Fill light shines at the subject from the same side, but at a different angle. It has lower intensity than the key light and its main function is to “fill in” the harsh shadows, created by the key light.
Back light, a.k.a. rim light, shines at the subject from behind, creating a light wrap around character/object’s contours, helping thus separate the character/object from the background.
It is also clearly visible, that back light, due to its position, hides the character/object in shadows.
Emotional meaning of shadows:
Everybody will associate different meanings and assign different values to that word, so in the following sentences, I’ll try to describe, what it means to me.
- The first association is something dark, something bad and evil. The dark side of your personality, that nobody should know about.
- Secondly, it may represent your wrongdoings, or demons haunting you for the bad things, you did in your past.
- Next, shadows are kind of mystery, they impose more questions than answers.
- And lastly, shadows may portray evil intentions or plans.
Buzz versus Lotso
The scene starts, when the daycare closes. (Notice the lighting in the scene, telling us that it’s a late afternoon!) Andy’s toys are tired, exhausted and frustrated, because their first playtime in the daycare was a lot different from what they were looking for.
Therefore, Buzz decides to go to visit Lotso (local boss) and talk with him about moving him and his friends to the other room, where they’ll be treated much better.
On his way to Lotso, he has to pass several obstacles and guards. Now, notice the long shadows of the guards in the picture above, caused by the back light. I don’t know what exactly they mean, but on emotional level, it tells me, that these guys are bad.
Continuing on the way, Buzz enters the vending machine, but gets caught later by a big doll baby. He is then moved to the library, when he finally meets Lotso. They have a short argument, after which Lotso decides to reset Buzz, by switching him from the play to demo mode.
In the picture above, we can see Lotso reading the manual, searching for instructions, how to reset Buzz Lightyear to the original factory settings.
What is really exciting here, is the lighting of the scene, primarily the lighting of Lotso. The back light creates nice light wrap (rim) around his contours, but most importantly, because of the missing key and fill light, Lotso’s face is in the shadow.

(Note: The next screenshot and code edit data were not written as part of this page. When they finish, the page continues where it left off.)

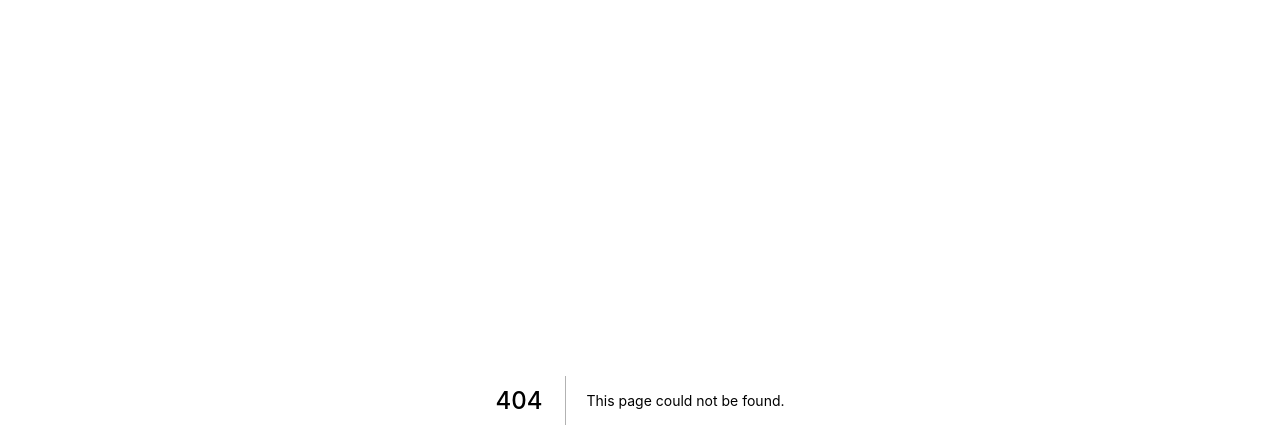
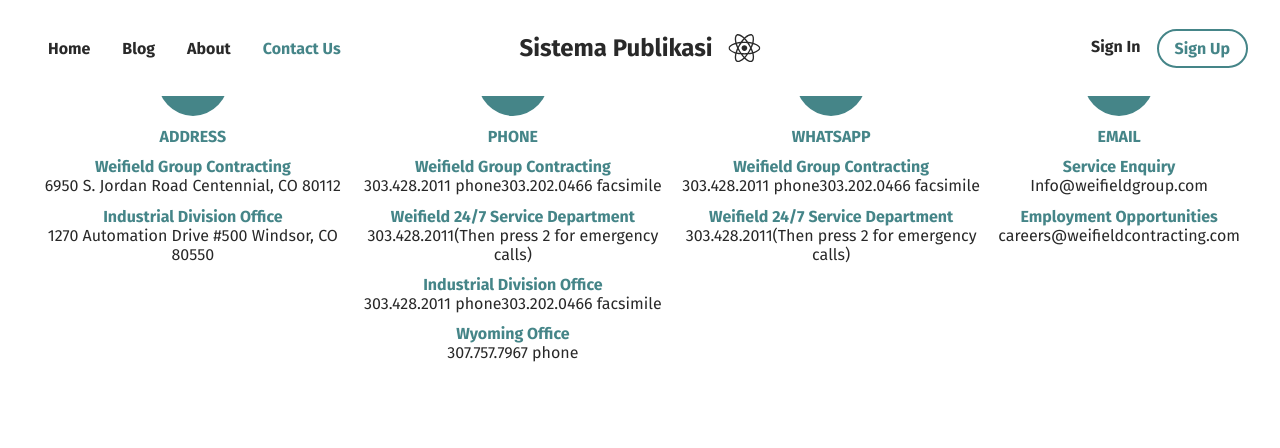
Before and after one commit to GorillaHobo/sistema-publikasi-website, a Next.js app: page /contact in a window 1280 px wide. Before the commit this address had no page. Shown: the top 448 px of the page. Built offline with nearby package versions, Linux system fonts and the light colour scheme.

Commit message:
Add Contacts

```diff
--- a/components/contact/Contact.tsx
+++ b/components/contact/Contact.tsx
@@ -8,13 +8,16 @@
   display: flex;
   justify-content: space-around;
   align-items: flex-start;
+
+  @media ${(props) => props.theme.breakpoints.mobile} {
+    flex-direction: column;
+  }
 `;
 
 const Contact = () => {
   return (
     <StyledContact>
       <ContactNumber />
-      <ContactAddress />
     </StyledContact>
   );
 };
--- a/components/contact/ContactNumber.tsx
+++ b/components/contact/ContactNumber.tsx
@@ -1,61 +1,87 @@
+import { IconType } from "react-icons";
+import { AiOutlinePhone as Phone } from "react-icons/ai";
+import { FaMapMarkedAlt as Map, FaWhatsapp as Whatsapp } from "react-icons/fa";
+import { GrMail as Mail } from "react-icons/gr";
 import styled from "@emotion/styled";
+import {
+  contactsState,
+  IContact,
+  IContactType,
+} from "../../contexts/ContactContext";
 
-import {
-  FaPhone as Phone,
-  FaMailBulk as Mail,
-  FaHome as Home,
-} from "react-icons/fa";
-
-const StyledContactNumber = styled.div`
+const StyledContacts = styled.div`
+  display: flex;
+  justify-content: flex-start;
+  align-items: flex-start;
+`;
+const StyledContact = styled.div`
+  padding: 0.5rem;
   display: flex;
   flex-direction: column;
   justify-content: center;
-  align-items: flex-start;
+  align-items: center;
+  text-align: center;
 
-  & dd {
-    margin: 0;
+  & h4 {
+    color: ${(props) => props.theme.colors.blue};
+    margin-top: 0.7rem;
+  }
+  & p {
+    margin-top: 0;
+  }
+  & h4,
+  p {
+    margin-bottom: 0;
   }
 `;
+const IconContainer = styled.div`
+  padding: 1rem;
+  border-radius: 50%;
+  background-color: ${(props) => props.theme.colors.blue};
+  color: ${(props) => props.theme.colors.white};
+`;
 
-const StyledItems = styled.div``;
-const StyledItem = styled.div`
-  display: flex;
-  justify-content: flex-start;
-  align-items: center;
-  margin-bottom: 1rem;
-  & p {
-    margin: 0;
-  }
+const Contact = ({ contact }: { contact: IContact }): JSX.Element | null => {
+  const { name, items } = contact;
 
-  & svg {
-    font-size: 1.5rem;
-    margin-right: 1rem;
-  }
+  const getIcon = ({ name, size }: { name: IContactType; size?: number }) => {
+    switch (name) {
+      case "Address":
+        return <Map size={size} />;
+      case "Email":
+        return <Mail size={size} />;
+      case "Phone":
+        return <Phone size={size} />;
+      case "Whatsapp":
+        return <Whatsapp size={size} />;
+      default:
+        null;
+    }
+  };
 
-  & h4 {
-    margin: 0;
-  }
-`;
+  return (
+    <StyledContact>
+      <IconContainer>{getIcon({ name: name, size: 40 })}</IconContainer>
+      <h4>{name.toUpperCase()}</h4>
+      <div>
+        {items.map((item) => (
+          <div>
+            <h4>{item.name}</h4>
+            <p>{item.desc}</p>
+          </div>
+        ))}
+      </div>
+    </StyledContact>
+  );
+};
 
 const ContactNumber = () => {
   return (
-    <StyledContactNumber>
-      <h2>Contact Us: </h2>
-      <StyledItems>
-        <StyledItem>
-          <Phone />
-          <p>0825 1234 5678</p>
-        </StyledItem>
-        <StyledItem>
-          <Mail />
-          <p>sistema@publikasi.com</p>
-        </StyledItem>
-        <StyledItem>
-          <Home />
-          <p>Jl. Kebenaran no.100 Pajajaran Yogyakarta</p>
-        </StyledItem>
-      </StyledItems>
-    </StyledContactNumber>
+    <StyledContacts>
+      {contactsState.map((contact, index) => (
+        <Contact contact={contact} key={contact.name} />
+      ))}
+    </StyledContacts>
   );
 };
 
--- a/components/hero/HeroImage.tsx
+++ b/components/hero/HeroImage.tsx
@@ -25,7 +25,7 @@
   left: 0;
 `;
 
-const HeroImage = ({ page }: { page: "index" | "about" }) => {
+const HeroImage = ({ page }: { page: string }) => {
   const { src, alt } = heroState[page];
 
   return (
--- a/components/services/ServicesImage.tsx
+++ b/components/services/ServicesImage.tsx
@@ -3,7 +3,7 @@
 
 const StyledServicesImage = styled.div`
   padding: 2rem;
-  min-width: 300px;
+  max-width: 300px;
 
   overflow: hidden;
 
--- /dev/null
+++ b/contexts/ContactContext.ts
@@ -0,0 +1,74 @@
+export type IContactType = "Address" | "Phone" | "Whatsapp" | "Email";
+
+export interface IContact {
+  name: IContactType;
+  items: {
+    name: string;
+    desc: string[];
+  }[];
+}
+
+export type IContacts = IContact[];
+
+export const contactsState: IContacts = [
+  {
+    name: "Address",
+    items: [
+      {
+        name: "Weifield Group Contracting",
+        desc: ["6950 S. Jordan Road Centennial, CO 80112"],
+      },
+      {
+        name: "Industrial Division Office",
+        desc: ["1270 Automation Drive #500 Windsor, CO 80550"],
+      },
+    ],
+  },
+  {
+    name: "Phone",
+    items: [
+      {
+        name: "Weifield Group Contracting",
+        desc: ["303.428.2011 phone", "303.202.0466 facsimile"],
+      },
+      {
+        name: "Weifield 24/7 Service Department",
+        desc: ["303.428.2011", "(Then press 2 for emergency calls)"],
+      },
+      {
+        name: "Industrial Division Office",
+        desc: ["303.428.2011 phone", "303.202.0466 facsimile"],
+      },
+      {
+        name: "Wyoming Office",
+        desc: ["307.757.7967 phone"],
+      },
+    ],
+  },
+  {
+    name: "Whatsapp",
+    items: [
+      {
+        name: "Weifield Group Contracting",
+        desc: ["303.428.2011 phone", "303.202.0466 facsimile"],
+      },
+      {
+        name: "Weifield 24/7 Service Department",
+        desc: ["303.428.2011", "(Then press 2 for emergency calls)"],
+      },
+    ],
+  },
+  {
+    name: "Email",
+    items: [
+      {
+        name: "Service Enquiry",
+        desc: ["Info@weifieldgroup.com"],
+      },
+      {
+        name: "Employment Opportunities",
+        desc: ["careers@weifieldcontracting.com"],
+      },
+    ],
+  },
+];
--- /dev/null
+++ b/pages/contact.tsx
@@ -0,0 +1,18 @@
+import styled from "@emotion/styled";
+import Layout from "../components/Layout";
+import Hero from "../components/hero/Hero";
+import Nav from "../components/nav/Nav";
+import Contact from "../components/contact/Contact";
+
+const Styledcontact = styled.div``;
+
+const contact = () => {
+  return (
+    <Layout>
+      <Nav />
+      <Contact />
+    </Layout>
+  );
+};
+
+export default contact;
```
Also changed, not shown: components/hero/Hero.tsx (+9 -2 lines), components/hero/HeroTitle.tsx (+17 -4 lines), contexts/HeroContext.ts (+8 -1 lines), 1 other file (tests, documents, lock files or other folders).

Again, emotionally, it really works for me. It shows the dark side of his character and his bad intentions with Buzz.
I can’t wait to watch the movie again and search for other examples of cinematic storytelling. I love you Pixar!